* ACTIVITY
A verbatim copy of each record is required.

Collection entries
[Start of section]

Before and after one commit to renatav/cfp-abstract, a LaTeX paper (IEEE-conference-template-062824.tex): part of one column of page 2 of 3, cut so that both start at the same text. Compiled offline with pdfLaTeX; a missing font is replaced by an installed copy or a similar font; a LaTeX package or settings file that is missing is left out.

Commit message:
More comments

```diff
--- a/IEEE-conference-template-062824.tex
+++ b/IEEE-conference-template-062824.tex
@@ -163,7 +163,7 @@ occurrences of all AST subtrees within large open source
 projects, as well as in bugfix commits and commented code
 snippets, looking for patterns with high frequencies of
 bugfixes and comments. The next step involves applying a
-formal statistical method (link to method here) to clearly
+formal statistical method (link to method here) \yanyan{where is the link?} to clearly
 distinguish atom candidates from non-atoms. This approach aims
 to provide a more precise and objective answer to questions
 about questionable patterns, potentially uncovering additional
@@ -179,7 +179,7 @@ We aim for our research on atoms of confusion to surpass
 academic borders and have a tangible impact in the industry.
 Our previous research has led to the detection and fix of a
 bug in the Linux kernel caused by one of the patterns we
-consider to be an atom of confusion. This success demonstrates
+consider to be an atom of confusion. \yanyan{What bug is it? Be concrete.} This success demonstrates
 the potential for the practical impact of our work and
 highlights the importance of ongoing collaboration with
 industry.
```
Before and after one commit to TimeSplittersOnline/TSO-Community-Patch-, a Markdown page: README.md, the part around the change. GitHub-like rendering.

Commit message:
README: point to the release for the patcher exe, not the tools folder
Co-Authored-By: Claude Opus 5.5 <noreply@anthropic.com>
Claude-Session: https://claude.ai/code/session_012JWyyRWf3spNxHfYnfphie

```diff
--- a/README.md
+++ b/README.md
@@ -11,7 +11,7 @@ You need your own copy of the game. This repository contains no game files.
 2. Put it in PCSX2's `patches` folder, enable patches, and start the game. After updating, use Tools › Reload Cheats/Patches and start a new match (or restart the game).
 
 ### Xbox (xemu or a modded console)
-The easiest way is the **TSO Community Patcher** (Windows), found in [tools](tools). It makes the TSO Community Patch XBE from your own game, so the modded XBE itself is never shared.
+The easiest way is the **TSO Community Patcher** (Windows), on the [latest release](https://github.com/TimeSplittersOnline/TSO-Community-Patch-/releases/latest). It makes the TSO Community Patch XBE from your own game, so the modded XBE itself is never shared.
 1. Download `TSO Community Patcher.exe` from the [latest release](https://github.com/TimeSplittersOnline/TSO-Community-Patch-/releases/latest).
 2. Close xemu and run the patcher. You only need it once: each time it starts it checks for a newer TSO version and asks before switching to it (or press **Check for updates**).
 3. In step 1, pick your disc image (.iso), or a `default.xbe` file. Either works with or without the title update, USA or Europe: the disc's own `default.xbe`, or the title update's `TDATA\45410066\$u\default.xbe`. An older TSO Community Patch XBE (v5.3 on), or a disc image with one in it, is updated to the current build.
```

[End of section]

* WRITTEN REPLY
Before and after one commit to renatav/cfp-abstract, a LaTeX paper (IEEE-conference-template-062824.tex): part of one column of page 2 of 3, cut so that both start at the same text. Compiled offline with pdfLaTeX; a missing font is replaced by an installed copy or a similar font; a LaTeX package or settings file that is missing is left out.

Commit message:
More comments

```diff
--- a/IEEE-conference-template-062824.tex
+++ b/IEEE-conference-template-062824.tex
@@ -163,7 +163,7 @@ occurrences of all AST subtrees within large open source
 projects, as well as in bugfix commits and commented code
 snippets, looking for patterns with high frequencies of
 bugfixes and comments. The next step involves applying a
-formal statistical method (link to method here) to clearly
+formal statistical method (link to method here) \yanyan{where is the link?} to clearly
 distinguish atom candidates from non-atoms. This approach aims
 to provide a more precise and objective answer to questions
 about questionable patterns, potentially uncovering additional
@@ -179,7 +179,7 @@ We aim for our research on atoms of confusion to surpass
 academic borders and have a tangible impact in the industry.
 Our previous research has led to the detection and fix of a
 bug in the Linux kernel caused by one of the patterns we
-consider to be an atom of confusion. This success demonstrates
+consider to be an atom of confusion. \yanyan{What bug is it? Be concrete.} This success demonstrates
 the potential for the practical impact of our work and
 highlights the importance of ongoing collaboration with
 industry.
```
Before and after one commit to TimeSplittersOnline/TSO-Community-Patch-, a Markdown page: README.md, the part around the change. GitHub-like rendering.

Commit message:
README: point to the release for the patcher exe, not the tools folder
Co-Authored-By: Claude Opus 5.5 <noreply@anthropic.com>
Claude-Session: https://claude.ai/code/session_012JWyyRWf3spNxHfYnfphie

```diff
--- a/README.md
+++ b/README.md
@@ -11,7 +11,7 @@ You need your own copy of the game. This repository contains no game files.
 2. Put it in PCSX2's `patches` folder, enable patches, and start the game. After updating, use Tools › Reload Cheats/Patches and start a new match (or restart the game).
 
 ### Xbox (xemu or a modded console)
-The easiest way is the **TSO Community Patcher** (Windows), found in [tools](tools). It makes the TSO Community Patch XBE from your own game, so the modded XBE itself is never shared.
+The easiest way is the **TSO Community Patcher** (Windows), on the [latest release](https://github.com/TimeSplittersOnline/TSO-Community-Patch-/releases/latest). It makes the TSO Community Patch XBE from your own game, so the modded XBE itself is never shared.
 1. Download `TSO Community Patcher.exe` from the [latest release](https://github.com/TimeSplittersOnline/TSO-Community-Patch-/releases/latest).
 2. Close xemu and run the patcher. You only need it once: each time it starts it checks for a newer TSO version and asks before switching to it (or press **Check for updates**).
 3. In step 1, pick your disc image (.iso), or a `default.xbe` file. Either works with or without the title update, USA or Europe: the disc's own `default.xbe`, or the title update's `TDATA\45410066\$u\default.xbe`. An older TSO Community Patch XBE (v5.3 on), or a disc image with one in it, is updated to the current build.
```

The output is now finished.